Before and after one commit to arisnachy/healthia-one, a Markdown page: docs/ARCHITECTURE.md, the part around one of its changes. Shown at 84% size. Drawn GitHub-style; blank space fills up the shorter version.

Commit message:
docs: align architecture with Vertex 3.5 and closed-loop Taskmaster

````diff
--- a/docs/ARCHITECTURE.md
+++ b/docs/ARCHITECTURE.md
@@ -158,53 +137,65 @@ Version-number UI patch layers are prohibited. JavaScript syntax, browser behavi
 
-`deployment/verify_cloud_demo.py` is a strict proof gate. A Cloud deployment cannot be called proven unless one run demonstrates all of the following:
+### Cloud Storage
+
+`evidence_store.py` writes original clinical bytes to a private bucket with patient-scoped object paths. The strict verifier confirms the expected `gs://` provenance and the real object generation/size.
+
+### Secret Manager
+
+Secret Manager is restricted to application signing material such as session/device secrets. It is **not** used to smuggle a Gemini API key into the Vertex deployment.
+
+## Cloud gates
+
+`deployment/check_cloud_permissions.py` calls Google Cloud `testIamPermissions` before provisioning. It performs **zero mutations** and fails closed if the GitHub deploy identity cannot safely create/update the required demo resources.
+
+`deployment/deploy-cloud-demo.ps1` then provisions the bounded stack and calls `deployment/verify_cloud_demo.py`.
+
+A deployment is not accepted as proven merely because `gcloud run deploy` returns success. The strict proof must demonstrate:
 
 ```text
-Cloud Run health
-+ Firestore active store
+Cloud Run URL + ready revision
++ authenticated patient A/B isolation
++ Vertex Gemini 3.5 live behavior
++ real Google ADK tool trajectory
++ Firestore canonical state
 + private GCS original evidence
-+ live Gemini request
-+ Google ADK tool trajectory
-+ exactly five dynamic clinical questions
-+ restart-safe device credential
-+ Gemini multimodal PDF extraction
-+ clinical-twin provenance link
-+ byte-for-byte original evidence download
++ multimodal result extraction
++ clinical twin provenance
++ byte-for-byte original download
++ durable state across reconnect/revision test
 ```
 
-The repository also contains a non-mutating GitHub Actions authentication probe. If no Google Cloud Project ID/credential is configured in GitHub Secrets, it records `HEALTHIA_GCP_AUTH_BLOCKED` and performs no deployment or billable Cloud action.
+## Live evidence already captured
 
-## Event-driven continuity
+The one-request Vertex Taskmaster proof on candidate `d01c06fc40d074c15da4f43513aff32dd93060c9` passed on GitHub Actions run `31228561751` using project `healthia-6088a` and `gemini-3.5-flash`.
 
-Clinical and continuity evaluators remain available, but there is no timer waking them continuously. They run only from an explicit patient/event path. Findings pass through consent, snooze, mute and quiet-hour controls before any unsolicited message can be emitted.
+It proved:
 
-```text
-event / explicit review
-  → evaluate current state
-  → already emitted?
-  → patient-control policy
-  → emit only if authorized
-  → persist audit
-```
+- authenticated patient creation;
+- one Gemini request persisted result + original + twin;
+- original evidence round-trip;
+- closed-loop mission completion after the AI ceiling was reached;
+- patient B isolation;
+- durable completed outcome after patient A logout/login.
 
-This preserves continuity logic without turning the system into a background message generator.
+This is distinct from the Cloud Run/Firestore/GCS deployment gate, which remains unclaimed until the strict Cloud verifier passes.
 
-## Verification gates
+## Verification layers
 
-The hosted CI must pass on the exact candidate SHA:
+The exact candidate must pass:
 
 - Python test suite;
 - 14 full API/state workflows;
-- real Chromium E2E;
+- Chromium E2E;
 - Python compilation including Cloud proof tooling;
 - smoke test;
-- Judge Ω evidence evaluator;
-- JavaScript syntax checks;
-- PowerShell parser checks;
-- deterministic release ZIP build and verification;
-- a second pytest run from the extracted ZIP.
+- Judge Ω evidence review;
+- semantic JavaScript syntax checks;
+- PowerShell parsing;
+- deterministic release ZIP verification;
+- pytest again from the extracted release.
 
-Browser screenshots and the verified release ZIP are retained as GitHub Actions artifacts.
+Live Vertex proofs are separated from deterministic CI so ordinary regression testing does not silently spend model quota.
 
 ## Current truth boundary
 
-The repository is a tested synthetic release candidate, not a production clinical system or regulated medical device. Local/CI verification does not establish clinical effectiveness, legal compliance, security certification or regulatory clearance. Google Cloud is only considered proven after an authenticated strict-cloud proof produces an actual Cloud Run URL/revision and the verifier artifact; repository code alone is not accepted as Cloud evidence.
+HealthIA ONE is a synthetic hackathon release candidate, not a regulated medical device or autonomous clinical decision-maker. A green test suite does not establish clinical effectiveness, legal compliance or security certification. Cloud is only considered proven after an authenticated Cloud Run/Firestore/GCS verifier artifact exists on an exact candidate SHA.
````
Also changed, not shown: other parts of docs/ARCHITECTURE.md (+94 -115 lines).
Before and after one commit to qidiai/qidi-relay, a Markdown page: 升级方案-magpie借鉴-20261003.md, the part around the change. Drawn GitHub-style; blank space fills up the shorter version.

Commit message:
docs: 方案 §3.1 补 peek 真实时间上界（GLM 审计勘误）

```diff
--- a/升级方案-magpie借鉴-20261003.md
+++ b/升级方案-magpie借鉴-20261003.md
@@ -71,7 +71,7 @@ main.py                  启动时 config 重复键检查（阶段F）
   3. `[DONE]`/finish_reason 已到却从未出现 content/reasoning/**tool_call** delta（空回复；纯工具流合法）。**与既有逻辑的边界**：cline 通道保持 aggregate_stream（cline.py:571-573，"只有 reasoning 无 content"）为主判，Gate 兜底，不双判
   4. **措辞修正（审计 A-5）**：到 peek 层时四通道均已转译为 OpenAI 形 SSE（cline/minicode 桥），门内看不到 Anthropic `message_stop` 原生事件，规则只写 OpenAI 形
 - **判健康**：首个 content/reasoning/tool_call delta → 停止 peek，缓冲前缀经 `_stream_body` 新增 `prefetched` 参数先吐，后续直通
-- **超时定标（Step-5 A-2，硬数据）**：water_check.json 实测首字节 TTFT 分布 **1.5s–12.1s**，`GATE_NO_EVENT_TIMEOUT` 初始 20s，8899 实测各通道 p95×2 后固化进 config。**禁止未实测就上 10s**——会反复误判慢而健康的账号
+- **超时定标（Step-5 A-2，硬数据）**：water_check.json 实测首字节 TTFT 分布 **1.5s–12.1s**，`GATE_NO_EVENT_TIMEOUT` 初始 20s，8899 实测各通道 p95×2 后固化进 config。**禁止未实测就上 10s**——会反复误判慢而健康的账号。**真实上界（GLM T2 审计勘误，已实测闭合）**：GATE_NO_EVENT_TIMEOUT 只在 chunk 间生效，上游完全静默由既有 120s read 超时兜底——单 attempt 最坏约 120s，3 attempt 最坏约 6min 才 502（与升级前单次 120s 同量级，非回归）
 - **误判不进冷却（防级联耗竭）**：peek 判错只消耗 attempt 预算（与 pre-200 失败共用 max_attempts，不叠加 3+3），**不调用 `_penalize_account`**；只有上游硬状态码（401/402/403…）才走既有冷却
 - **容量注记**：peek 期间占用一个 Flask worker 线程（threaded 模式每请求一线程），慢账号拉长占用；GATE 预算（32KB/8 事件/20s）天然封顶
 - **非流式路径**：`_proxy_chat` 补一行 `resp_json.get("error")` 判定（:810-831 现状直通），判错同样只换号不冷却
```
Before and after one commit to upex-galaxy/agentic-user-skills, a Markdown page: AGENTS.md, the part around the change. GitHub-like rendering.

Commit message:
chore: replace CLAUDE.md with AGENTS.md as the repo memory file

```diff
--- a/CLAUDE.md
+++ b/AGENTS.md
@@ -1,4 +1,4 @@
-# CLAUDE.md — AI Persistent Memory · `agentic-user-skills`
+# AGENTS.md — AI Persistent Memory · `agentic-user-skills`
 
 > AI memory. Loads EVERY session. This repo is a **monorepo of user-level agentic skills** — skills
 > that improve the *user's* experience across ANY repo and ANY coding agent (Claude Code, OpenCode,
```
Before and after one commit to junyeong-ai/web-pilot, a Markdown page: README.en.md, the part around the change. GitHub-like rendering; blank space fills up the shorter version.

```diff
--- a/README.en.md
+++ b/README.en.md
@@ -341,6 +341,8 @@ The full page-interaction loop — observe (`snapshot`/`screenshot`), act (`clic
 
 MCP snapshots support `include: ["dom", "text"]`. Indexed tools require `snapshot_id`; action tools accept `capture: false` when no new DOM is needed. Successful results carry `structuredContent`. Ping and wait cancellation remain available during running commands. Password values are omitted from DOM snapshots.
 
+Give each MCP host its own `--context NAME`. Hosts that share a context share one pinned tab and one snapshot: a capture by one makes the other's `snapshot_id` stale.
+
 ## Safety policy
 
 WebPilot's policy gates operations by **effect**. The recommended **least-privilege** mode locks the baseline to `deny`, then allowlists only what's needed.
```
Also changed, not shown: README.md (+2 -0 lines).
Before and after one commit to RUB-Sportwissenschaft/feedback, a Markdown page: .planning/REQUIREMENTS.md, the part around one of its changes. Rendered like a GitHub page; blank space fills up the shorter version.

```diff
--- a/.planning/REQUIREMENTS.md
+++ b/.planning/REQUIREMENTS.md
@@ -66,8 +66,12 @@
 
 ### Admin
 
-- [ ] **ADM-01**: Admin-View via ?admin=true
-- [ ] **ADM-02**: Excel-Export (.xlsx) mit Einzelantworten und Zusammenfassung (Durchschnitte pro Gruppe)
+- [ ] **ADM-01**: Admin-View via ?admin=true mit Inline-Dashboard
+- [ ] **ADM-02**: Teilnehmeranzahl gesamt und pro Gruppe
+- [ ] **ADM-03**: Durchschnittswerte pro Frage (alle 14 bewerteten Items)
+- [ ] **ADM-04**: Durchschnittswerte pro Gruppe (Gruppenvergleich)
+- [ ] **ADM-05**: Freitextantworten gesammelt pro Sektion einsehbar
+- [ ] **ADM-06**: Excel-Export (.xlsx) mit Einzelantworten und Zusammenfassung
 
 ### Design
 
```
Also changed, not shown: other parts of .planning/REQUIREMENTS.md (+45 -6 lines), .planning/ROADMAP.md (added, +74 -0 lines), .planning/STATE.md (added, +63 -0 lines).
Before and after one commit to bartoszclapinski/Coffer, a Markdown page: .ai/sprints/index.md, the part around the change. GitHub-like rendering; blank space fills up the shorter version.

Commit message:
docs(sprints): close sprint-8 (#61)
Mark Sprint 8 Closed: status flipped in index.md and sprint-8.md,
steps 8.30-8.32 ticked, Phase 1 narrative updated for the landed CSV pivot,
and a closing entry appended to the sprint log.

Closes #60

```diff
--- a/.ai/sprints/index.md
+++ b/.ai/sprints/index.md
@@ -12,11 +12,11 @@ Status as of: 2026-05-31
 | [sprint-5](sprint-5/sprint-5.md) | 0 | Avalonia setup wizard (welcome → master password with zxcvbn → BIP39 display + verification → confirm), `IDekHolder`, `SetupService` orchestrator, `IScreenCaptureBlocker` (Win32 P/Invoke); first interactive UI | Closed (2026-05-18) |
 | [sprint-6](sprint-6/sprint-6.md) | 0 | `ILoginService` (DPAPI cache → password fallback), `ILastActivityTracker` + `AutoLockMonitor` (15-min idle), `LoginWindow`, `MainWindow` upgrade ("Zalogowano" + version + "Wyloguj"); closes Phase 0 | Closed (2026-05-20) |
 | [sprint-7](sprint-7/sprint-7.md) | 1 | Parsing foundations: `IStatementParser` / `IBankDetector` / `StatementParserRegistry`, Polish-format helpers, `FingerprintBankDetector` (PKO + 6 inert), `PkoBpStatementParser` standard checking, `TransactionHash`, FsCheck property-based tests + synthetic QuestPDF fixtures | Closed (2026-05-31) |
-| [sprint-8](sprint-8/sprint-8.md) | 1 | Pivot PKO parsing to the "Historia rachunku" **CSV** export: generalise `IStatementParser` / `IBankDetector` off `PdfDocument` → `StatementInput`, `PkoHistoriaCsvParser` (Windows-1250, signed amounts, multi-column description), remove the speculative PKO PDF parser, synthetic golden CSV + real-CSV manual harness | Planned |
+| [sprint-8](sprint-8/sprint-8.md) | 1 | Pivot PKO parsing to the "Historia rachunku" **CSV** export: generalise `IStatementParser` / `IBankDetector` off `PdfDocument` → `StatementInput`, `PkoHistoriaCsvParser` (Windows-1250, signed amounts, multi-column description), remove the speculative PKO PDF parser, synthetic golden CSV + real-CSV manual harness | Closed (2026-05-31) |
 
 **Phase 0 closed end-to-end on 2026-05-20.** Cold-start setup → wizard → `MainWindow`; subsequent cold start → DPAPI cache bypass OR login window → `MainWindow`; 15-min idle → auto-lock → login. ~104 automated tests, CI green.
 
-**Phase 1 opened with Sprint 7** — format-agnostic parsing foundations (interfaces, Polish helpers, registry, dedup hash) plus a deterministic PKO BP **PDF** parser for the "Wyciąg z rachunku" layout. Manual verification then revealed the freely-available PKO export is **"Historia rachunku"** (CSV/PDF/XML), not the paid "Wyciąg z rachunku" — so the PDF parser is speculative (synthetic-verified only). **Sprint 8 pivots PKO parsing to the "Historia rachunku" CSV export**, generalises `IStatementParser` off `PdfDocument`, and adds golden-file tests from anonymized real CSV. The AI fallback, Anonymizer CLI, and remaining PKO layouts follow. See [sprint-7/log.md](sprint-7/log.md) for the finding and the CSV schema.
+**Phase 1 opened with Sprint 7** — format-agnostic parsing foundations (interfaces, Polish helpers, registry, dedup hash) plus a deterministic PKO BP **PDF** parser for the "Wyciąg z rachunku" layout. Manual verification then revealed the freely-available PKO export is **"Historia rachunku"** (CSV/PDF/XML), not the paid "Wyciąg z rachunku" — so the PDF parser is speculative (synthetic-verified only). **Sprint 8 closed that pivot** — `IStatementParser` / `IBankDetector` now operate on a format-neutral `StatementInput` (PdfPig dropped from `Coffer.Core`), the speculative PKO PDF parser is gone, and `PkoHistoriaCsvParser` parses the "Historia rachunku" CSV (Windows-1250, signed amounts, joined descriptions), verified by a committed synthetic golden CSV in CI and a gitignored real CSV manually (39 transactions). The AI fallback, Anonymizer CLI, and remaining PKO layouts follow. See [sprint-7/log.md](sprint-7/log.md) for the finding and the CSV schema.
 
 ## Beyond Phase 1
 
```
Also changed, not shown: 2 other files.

----------

EXERCISE AIM
Check every line of the data above for the string "request", and copy those that have it.

EXPECTED ANSWER
-+ live Gemini request
+The one-request Vertex Taskmaster proof on candidate `d01c06fc40d074c15da4f43513aff32dd93060c9` passed on GitHub Actions run `31228561751` using project `healthia-6088a` and `gemini-3.5-flash`.
+- one Gemini request persisted result + original + twin;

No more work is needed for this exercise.